### GOAL OF THE EXERCISE
Copy out all lines in the material below that contain the string "yaml".

━━━ INFORMATION SUPPLIED

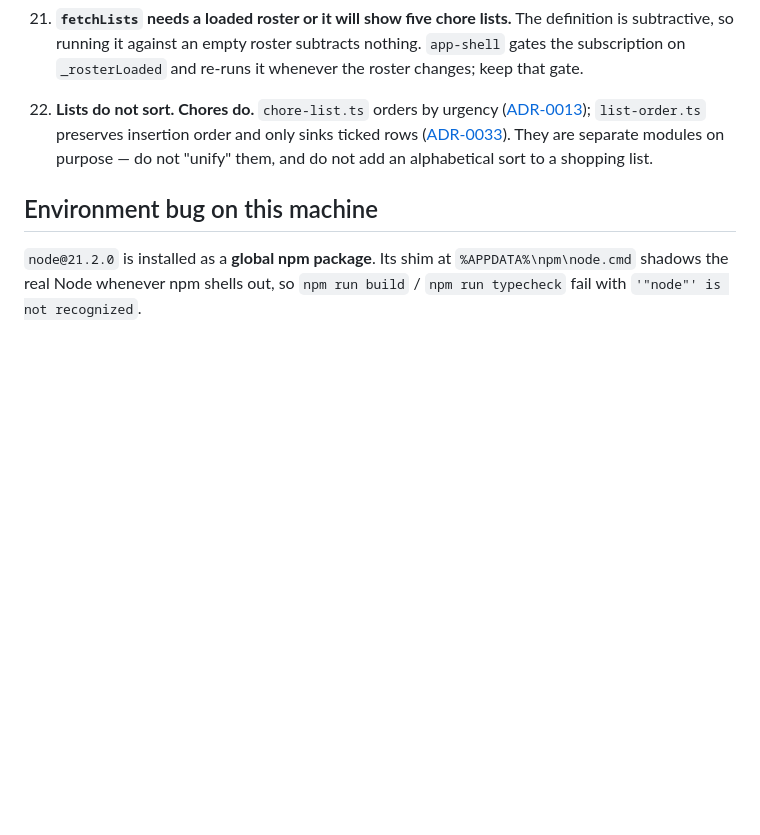
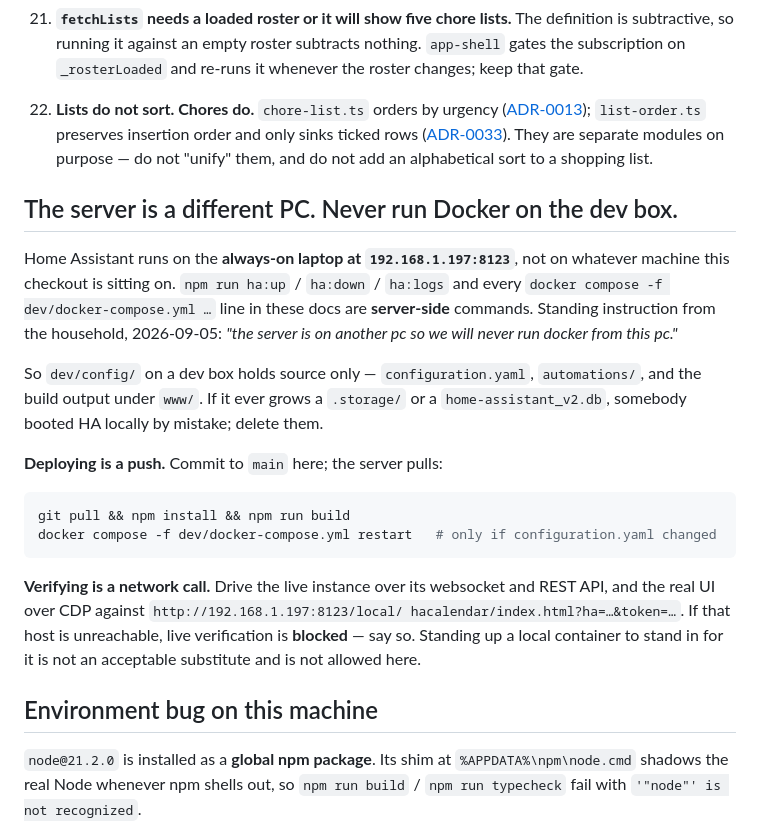
Before and after one commit to nolansoftworks/HACalendar, a Markdown page: CLAUDE.md, the part around the change. Rendered like a GitHub page; blank space fills up the shorter version.

Commit message:
The server is a different PC: never run Docker on a dev box
Standing instruction from the household. HA lives on the always-on laptop at
192.168.1.197; `npm run ha:up` and every `docker compose` line in these docs
are server-side commands. Deploying is a push to main, which the server pulls.
Verifying means driving that host over the network -- and if it is unreachable,
live verification is blocked, which is the honest thing to say rather than
standing up a local container to stand in for it.

Also marks the Lists verification rows in STATUS for what they are: real
observations of the shipped bundle against a throwaway local instance, not
observations of the household's server, and owed a re-check after the pull.

Co-Authored-By: Claude Opus 5 <noreply@anthropic.com>
Claude-Session: https://claude.ai/code/session_01RnpFc45hnstfSrXqKKnogH

````diff
--- a/CLAUDE.md
+++ b/CLAUDE.md
@@ -215,6 +215,33 @@ a nice-to-have.**
 [ADR-0032]: docs/DECISIONS.md#adr-0032
 [ADR-0033]: docs/DECISIONS.md#adr-0033
 
+## The server is a different PC. Never run Docker on the dev box.
+
+Home Assistant runs on the **always-on laptop at `192.168.1.197:8123`**, not on
+whatever machine this checkout is sitting on. `npm run ha:up` / `ha:down` /
+`ha:logs` and every `docker compose -f dev/docker-compose.yml …` line in these
+docs are **server-side** commands. Standing instruction from the household,
+2026-09-05: *"the server is on another pc so we will never run docker from this
+pc."*
+
+So `dev/config/` on a dev box holds source only — `configuration.yaml`,
+`automations/`, and the build output under `www/`. If it ever grows a
+`.storage/` or a `home-assistant_v2.db`, somebody booted HA locally by mistake;
+delete them.
+
+**Deploying is a push.** Commit to `main` here; the server pulls:
+
+```bash
+git pull && npm install && npm run build
+docker compose -f dev/docker-compose.yml restart   # only if configuration.yaml changed
+```
+
+**Verifying is a network call.** Drive the live instance over its websocket and
+REST API, and the real UI over CDP against `http://192.168.1.197:8123/local/
+hacalendar/index.html?ha=…&token=…`. If that host is unreachable, live
+verification is **blocked** — say so. Standing up a local container to stand in
+for it is not an acceptable substitute and is not allowed here.
+
 ## Environment bug on this machine
 
 `node@21.2.0` is installed as a **global npm package**. Its shim at
````
Also changed, not shown: docs/STATUS.md (+1 -1 lines).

━━━━━━

### REPLY TO THE TASK
+So `dev/config/` on a dev box holds source only — `configuration.yaml`,
+docker compose -f dev/docker-compose.yml restart   # only if configuration.yaml changed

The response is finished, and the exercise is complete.